MASON CITY, IA (February 8, 2016) — John Skipper, a member of First Covenant Church and political reporter for the Globe Gazette, loves politics but he is glad the caucuses are behind him and the candidates moved on to New Hampshire.
“Just because it’s enjoyable doesn’t mean it’s not tiring, because it’s a long haul.” said Skipper.
Before last Monday night’s caucuses, Skipper wrote in a column that, “In many ways, the Iowa caucus campaign season is like a relative who comes for a visit and stays too long. Sooner or later, the food all begins to taste the same and you run out of things to talk about.”
Skipper has covered events by 18 presidential candidates in just the last year.
One of his more memorable interviews came in 2007, when met with then-Senator Barack Obama in a room next to the junior college gymnasium where the candidate had just addressed an enthusiastic crowd.
When Obama met him, he playfully said, “I want you to know you are the only thing standing between me and dinner.” Dinner did soon come, however, so Skipper and Obama talked over a plate of lasagna for more than half an hour.
Skipper, who was honored by the Iowa Newspaper Association on Friday night for his 50 years in journalism, joked that Iowans have a joke: “There are five seasons – winter spring, summer, fall, and caucus.”
It’s a season that can become almost unbearable.
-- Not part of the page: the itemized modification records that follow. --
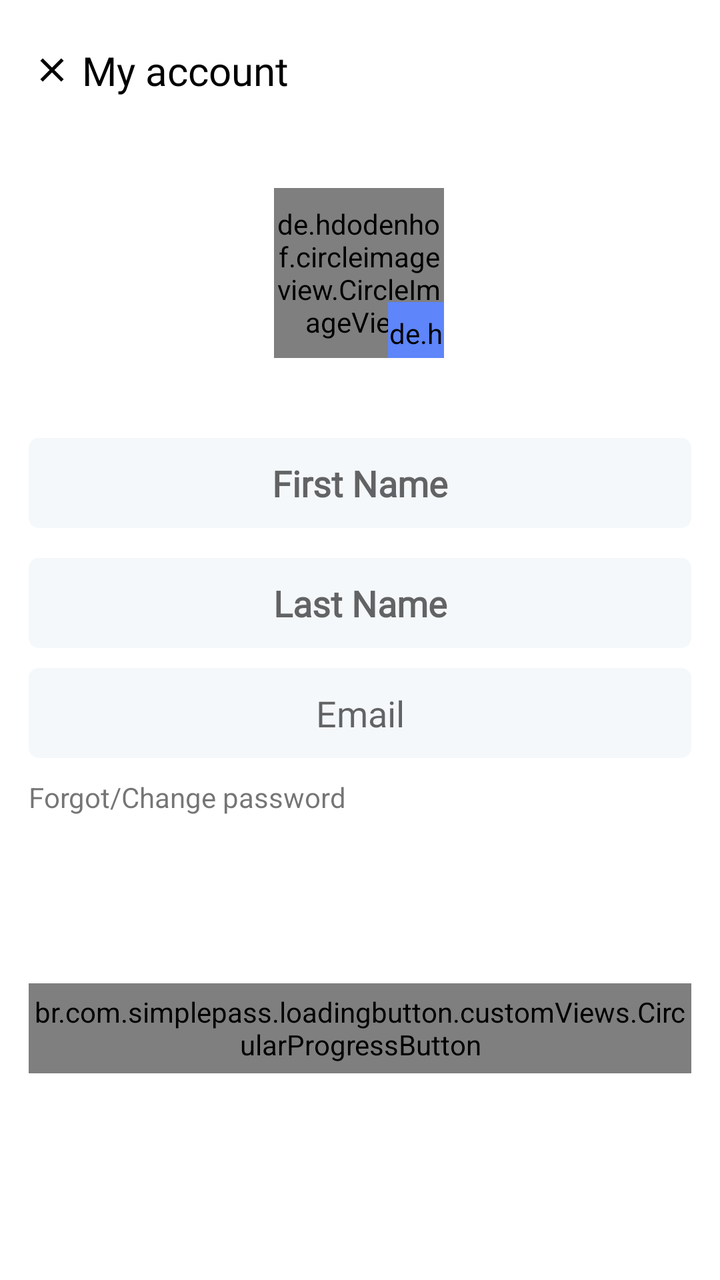
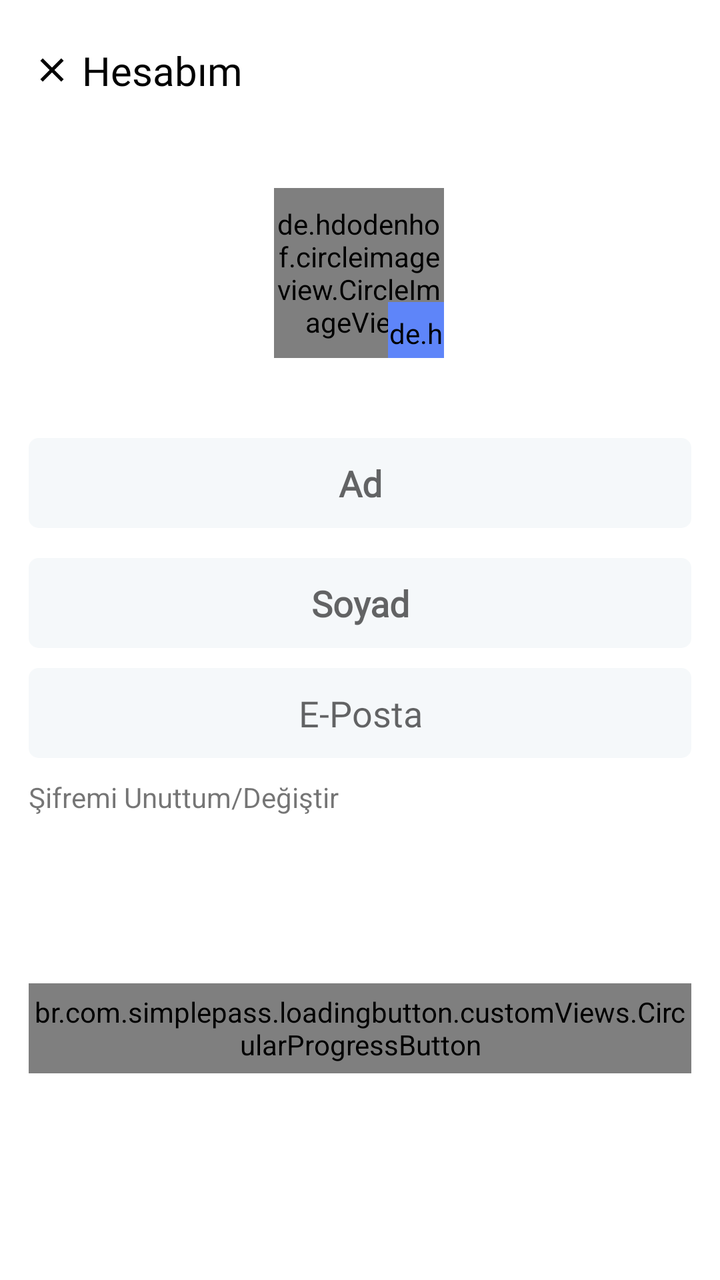

Screens rendered from an Android XML layout before and after an edit, with the pre-edit source and the edit as a unified diff.
<!-- AndroidManifest.xml: application theme Theme.ARoom -->
<!-- res/layout/fragment_user_account.xml -->
<?xml version="1.0" encoding="utf-8"?>
<androidx.core.widget.NestedScrollView xmlns:android="http://schemas.android.com/apk/res/android"
    xmlns:app="http://schemas.android.com/apk/res-auto"
    xmlns:tools="http://schemas.android.com/tools"
    android:layout_width="match_parent"
    android:layout_height="match_parent"
    android:fillViewport="true">


    <androidx.constraintlayout.widget.ConstraintLayout
        android:layout_width="match_parent"
        android:layout_height="match_parent">

        <androidx.appcompat.widget.Toolbar
            android:id="@+id/toolbarUserAccount"
            android:layout_width="match_parent"
            android:layout_height="70dp"
            app:layout_constraintEnd_toEndOf="parent"
            app:layout_constraintStart_toStartOf="parent"
            app:layout_constraintTop_toTopOf="parent">


            <androidx.constraintlayout.widget.ConstraintLayout
                android:layout_width="match_parent"
                android:layout_height="match_parent">


                <ImageView
                    android:id="@+id/imageCloseUserAccount"
                    android:layout_width="20dp"
                    android:layout_height="20dp"
                    android:scaleType="centerInside"
                    android:src="@drawable/ic_close"
                    app:layout_constraintBottom_toBottomOf="parent"
                    app:layout_constraintStart_toStartOf="parent"
                    app:layout_constraintTop_toTopOf="parent"
                    app:tint="@color/black" />


                <TextView
                    android:layout_width="wrap_content"
                    android:layout_height="wrap_content"
                    android:layout_marginStart="25dp"
                    android:fontFamily="@font/poppins_light"
                    android:text="My account"
                    android:textColor="@color/black"
                    android:textSize="20sp"
                    app:layout_constraintBottom_toBottomOf="@id/imageCloseUserAccount"
                    app:layout_constraintStart_toStartOf="@id/imageCloseUserAccount"
                    app:layout_constraintTop_toTopOf="@id/imageCloseUserAccount" />

            </androidx.constraintlayout.widget.ConstraintLayout>
        </androidx.appcompat.widget.Toolbar>

        <ProgressBar
            android:id="@+id/progressbarAccount"
            android:layout_width="wrap_content"
            android:layout_height="wrap_content"
            app:layout_constraintStart_toStartOf="parent"
            app:layout_constraintEnd_toEndOf="parent"
            app:layout_constraintBottom_toBottomOf="parent"
            app:layout_constraintTop_toTopOf="parent"
            android:visibility="gone"
            />

        <de.hdodenhof.circleimageview.CircleImageView
            android:id="@+id/imageUser"
            android:layout_width="85dp"
            android:layout_height="85dp"
            android:layout_marginTop="24dp"
            android:src="@color/black"
            app:layout_constraintEnd_toEndOf="@id/rightGuideline"
            app:layout_constraintHorizontal_bias="0.498"
            app:layout_constraintStart_toStartOf="@id/leftGuideline"
            app:layout_constraintTop_toBottomOf="@+id/toolbarUserAccount" />

        <de.hdodenhof.circleimageview.CircleImageView
            android:id="@+id/imageEdit"
            android:layout_width="28dp"
            android:layout_height="28dp"
            android:layout_marginTop="50dp"
            android:background="@drawable/settings_items_background"
            android:backgroundTint="#5E85F9"
            android:src="@drawable/ic_edit"
            app:layout_constraintBottom_toBottomOf="@id/imageUser"
            app:layout_constraintEnd_toEndOf="@id/imageUser" />


        <EditText
            android:id="@+id/edFirstName"
            android:layout_width="0dp"
            android:layout_height="45dp"
            android:layout_marginTop="40dp"
            android:background="@drawable/white_background"
            android:fontFamily="@font/poppins_light"
            android:gravity="center"
            android:hint="First Name"
            android:singleLine="true"
            android:textStyle="bold"
            app:layout_constraintEnd_toStartOf="@+id/rightGuideline"
            app:layout_constraintStart_toStartOf="@+id/leftGuideline"
            app:layout_constraintTop_toBottomOf="@+id/imageUser" />

        <EditText
            android:id="@+id/edLastName"
            android:layout_width="0dp"
            android:layout_height="45dp"
            android:layout_marginTop="15dp"
            android:background="@drawable/white_background"
            android:fontFamily="@font/poppins_light"
            android:gravity="center"
            android:hint="Last Name"
            android:singleLine="true"
            android:textStyle="bold"
            app:layout_constraintEnd_toEndOf="@id/rightGuideline"
            app:layout_constraintStart_toStartOf="@id/leftGuideline"
            app:layout_constraintTop_toBottomOf="@id/edFirstName" />

        <EditText
            android:id="@+id/edEmail"
            android:layout_width="0dp"
            android:layout_height="45dp"
            android:layout_marginTop="10dp"
            android:background="@drawable/white_background"
            android:editable="false"
            android:fontFamily="@font/poppins_light"
            android:gravity="center"
            android:hint="Email"
            android:singleLine="true"
            android:textColor="@color/g_gray700"
            app:layout_constraintEnd_toEndOf="@id/rightGuideline"
            app:layout_constraintStart_toStartOf="@id/leftGuideline"
            app:layout_constraintTop_toBottomOf="@id/edLastName" />

        <TextView
            android:id="@+id/tvUpdatePassword"
            android:layout_width="wrap_content"
            android:layout_height="wrap_content"
            android:layout_marginTop="10dp"
            android:text="Forgot/Change password"
            app:layout_constraintStart_toStartOf="@id/leftGuideline"
            app:layout_constraintTop_toBottomOf="@+id/edEmail" />

        <br.com.simplepass.loadingbutton.customViews.CircularProgressButton
            android:id="@+id/buttonSave"
            android:layout_width="0dp"
            android:layout_height="45dp"
            android:background="@drawable/blue_background"
            android:fontFamily="@font/poppins_light"
            android:text="Save"
            android:textAllCaps="false"
            android:textColor="@color/white"
            android:textSize="12sp"
            android:textStyle="bold"
            app:layout_constraintBottom_toBottomOf="parent"
            app:layout_constraintEnd_toEndOf="@id/rightGuideline"
            app:layout_constraintStart_toStartOf="@id/leftGuideline"
            app:layout_constraintTop_toBottomOf="@+id/tvUpdatePassword"
            android:layout_marginBottom="20dp"/>

        <androidx.constraintlayout.widget.Guideline
            android:id="@+id/leftGuideline"
            android:layout_width="wrap_content"
            android:layout_height="wrap_content"
            android:orientation="vertical"
            app:layout_constraintGuide_percent="0.04" />

        <androidx.constraintlayout.widget.Guideline
            android:id="@+id/rightGuideline"
            android:layout_width="wrap_content"
            android:layout_height="wrap_content"
            android:orientation="vertical"
            app:layout_constraintGuide_percent="0.96" />

    </androidx.constraintlayout.widget.ConstraintLayout>
</androidx.core.widget.NestedScrollView>
<!-- resources referenced by this layout -->
<resources>
  <color name="black">#FF000000</color>
  <color name="g_gray700">#666666</color>
  <color name="white">#FFFFFFFF</color>
  <!-- drawable blue_background (drawable-v24) -->
  <shape android:shape="rectangle" xmlns:android="http://schemas.android.com/apk/res/android">
      <solid android:color="@color/g_blue"/>
      <corners android:radius="@dimen/buttonCorners"/>
  </shape>
  <!-- drawable ic_close (drawable) -->
  <vector android:height="24dp" android:tint="#000000"
      android:viewportHeight="24" android:viewportWidth="24"
      android:width="24dp" xmlns:android="http://schemas.android.com/apk/res/android">
      <path android:fillColor="@android:color/white" android:pathData="M19,6.41L17.59,5 12,10.59 6.41,5 5,6.41 10.59,12 5,17.59 6.41,19 12,13.41 17.59,19 19,17.59 13.41,12z"/>
  </vector>
  <!-- drawable ic_edit (drawable-v24) -->
  <vector xmlns:android="http://schemas.android.com/apk/res/android"
      android:width="24dp"
      android:height="24dp"
      android:viewportWidth="24"
      android:viewportHeight="24"
      android:tint="@color/white">
    <path
        android:fillColor="@android:color/white"
        android:pathData="M3,17.25V21h3.75L17.81,9.94l-3.75,-3.75L3,17.25zM20.71,7.04c0.39,-0.39 0.39,-1.02 0,-1.41l-2.34,-2.34c-0.39,-0.39 -1.02,-0.39 -1.41,0l-1.83,1.83 3.75,3.75 1.83,-1.83z"/>
  </vector>
  <!-- drawable settings_items_background (drawable-v24) -->
  <?xml version="1.0" encoding="utf-8"?>
  <shape android:shape="oval" xmlns:android="http://schemas.android.com/apk/res/android">
      <solid android:color="#007aff"/>
      <padding android:bottom="6dp"
          android:left="6dp"
          android:right="6dp"
          android:top="6dp"/>
  </shape>
  <!-- drawable white_background (drawable-v24) -->
  <?xml version="1.0" encoding="utf-8"?>
  <shape android:shape="rectangle" xmlns:android="http://schemas.android.com/apk/res/android">
      <solid android:color="#F5F8FA"/>
      <corners android:radius="@dimen/buttonCorners"/>
  </shape>
  <style name="Theme.ARoom" parent="Theme.MaterialComponents.Light.NoActionBar">
          
          <item name="colorPrimary">@color/purple_500</item>
          <item name="colorPrimaryVariant">@color/purple_700</item>
          <item name="colorOnPrimary">@color/white</item>
          
          <item name="colorSecondary">@color/teal_200</item>
          <item name="colorSecondaryVariant">@color/teal_700</item>
          <item name="colorOnSecondary">@color/black</item>
          
          <item name="android:statusBarColor">?attr/colorPrimaryVariant</item>
          
  
  
  
      </style>
  <color name="g_blue">#000DAE</color>
  <dimen name="buttonCorners">5dp</dimen>
  <color name="purple_500">#FF6200EE</color>
  <color name="purple_700">#FF3700B3</color>
  <color name="teal_200">#FF03DAC5</color>
  <color name="teal_700">#FF018786</color>
</resources>

<!-- the commit's change to res/layout/fragment_user_account.xml (unified diff, before → after) -->
@@ -42,7 +42,7 @@
                     android:layout_height="wrap_content"
                     android:layout_marginStart="25dp"
                     android:fontFamily="@font/poppins_light"
-                    android:text="My account"
+                    android:text="Hesabım"
                     android:textColor="@color/black"
                     android:textSize="20sp"
                     app:layout_constraintBottom_toBottomOf="@id/imageCloseUserAccount"
@@ -94,7 +94,7 @@
             android:background="@drawable/white_background"
             android:fontFamily="@font/poppins_light"
             android:gravity="center"
-            android:hint="First Name"
+            android:hint="Ad"
             android:singleLine="true"
             android:textStyle="bold"
             app:layout_constraintEnd_toStartOf="@+id/rightGuideline"
@@ -109,7 +109,7 @@
             android:background="@drawable/white_background"
             android:fontFamily="@font/poppins_light"
             android:gravity="center"
-            android:hint="Last Name"
+            android:hint="Soyad"
             android:singleLine="true"
             android:textStyle="bold"
             app:layout_constraintEnd_toEndOf="@id/rightGuideline"
@@ -125,7 +125,7 @@
             android:editable="false"
             android:fontFamily="@font/poppins_light"
             android:gravity="center"
-            android:hint="Email"
+            android:hint="E-Posta"
             android:singleLine="true"
             android:textColor="@color/g_gray700"
             app:layout_constraintEnd_toEndOf="@id/rightGuideline"
@@ -137,7 +137,7 @@
             android:layout_width="wrap_content"
             android:layout_height="wrap_content"
             android:layout_marginTop="10dp"
-            android:text="Forgot/Change password"
+            android:text="Şifremi Unuttum/Değiştir"
             app:layout_constraintStart_toStartOf="@id/leftGuideline"
             app:layout_constraintTop_toBottomOf="@+id/edEmail" />
 
@@ -147,7 +147,7 @@
             android:layout_height="45dp"
             android:background="@drawable/blue_background"
             android:fontFamily="@font/poppins_light"
-            android:text="Save"
+            android:text="Kaydet"
             android:textAllCaps="false"
             android:textColor="@color/white"
             android:textSize="12sp"
<!-- resource entries referenced after the edit -->
@@ -5,7 +5,7 @@
   <color name="white">#FFFFFFFF</color>
   <!-- drawable blue_background (drawable-v24) -->
   <shape android:shape="rectangle" xmlns:android="http://schemas.android.com/apk/res/android">
-      <solid android:color="@color/g_blue"/>
+      <solid android:color="@color/g_orange_yellow"/>
       <corners android:radius="@dimen/buttonCorners"/>
   </shape>
   <!-- drawable ic_close (drawable) -->
@@ -56,7 +56,7 @@
   
   
       </style>
-  <color name="g_blue">#000DAE</color>
+  <color name="g_orange_yellow">#F8BA00</color>
   <dimen name="buttonCorners">5dp</dimen>
   <color name="purple_500">#FF6200EE</color>
   <color name="purple_700">#FF3700B3</color>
In the final months of the campaign, for example, almost every TV ad is for—and against—one of the candidates.
At the end of caucus night, when people ask me if I’d want to do it again, I always tell them that it’s a little like asking a woman in labor if she wants to have another baby.
But being the first state in the process and voting by caucus does have its advantages. “If you live in Iowa, you have a chance to meet the next president of the United States.”
Little attention had been paid to the Iowa caucuses until the relative upstart Jimmy Carter came out of nowhere—or Georgia at least—to win them in 1976. He had spent several years going to numerous small-town gatherings before anyone else noticed what was happening.
“Ever since then, all of the candidates come pouring into Iowa,” Skipper said. “We had 22 of them at the same time at one point.” That made sneaking up on the other candidates pretty much impossible.
Skipper said it is ironic that for all the emphasis placed on winning the caucus, only Carter, George W. Bush, and Barack Obama went on to become president. “It does winnow the field, though.”
The Republican and Democratic races were both exciting because of the rise of the insurgent candidates, said Skipper, noting that all of the candidates who had experience governing a state finished far behind the winners.
On Thursday, he said, “At the end of caucus night, when people ask me if I’d want to do it again, I always tell them that it’s a little like asking a woman in labor if she wants to have another baby.”
Give him some time to recover, though, and he’ll be ready to go at it again. He won’t have to wait too long.
“A week or two after the presidential election after November, you’ll start to see notices that some out of state senator or governor is going to speak at the Dubuque rotary club, and you think, “Aha! It’s started,” Skipper said.
“No politician comes to Iowa in the middle of winter without a reason, and we all know what the reason is.”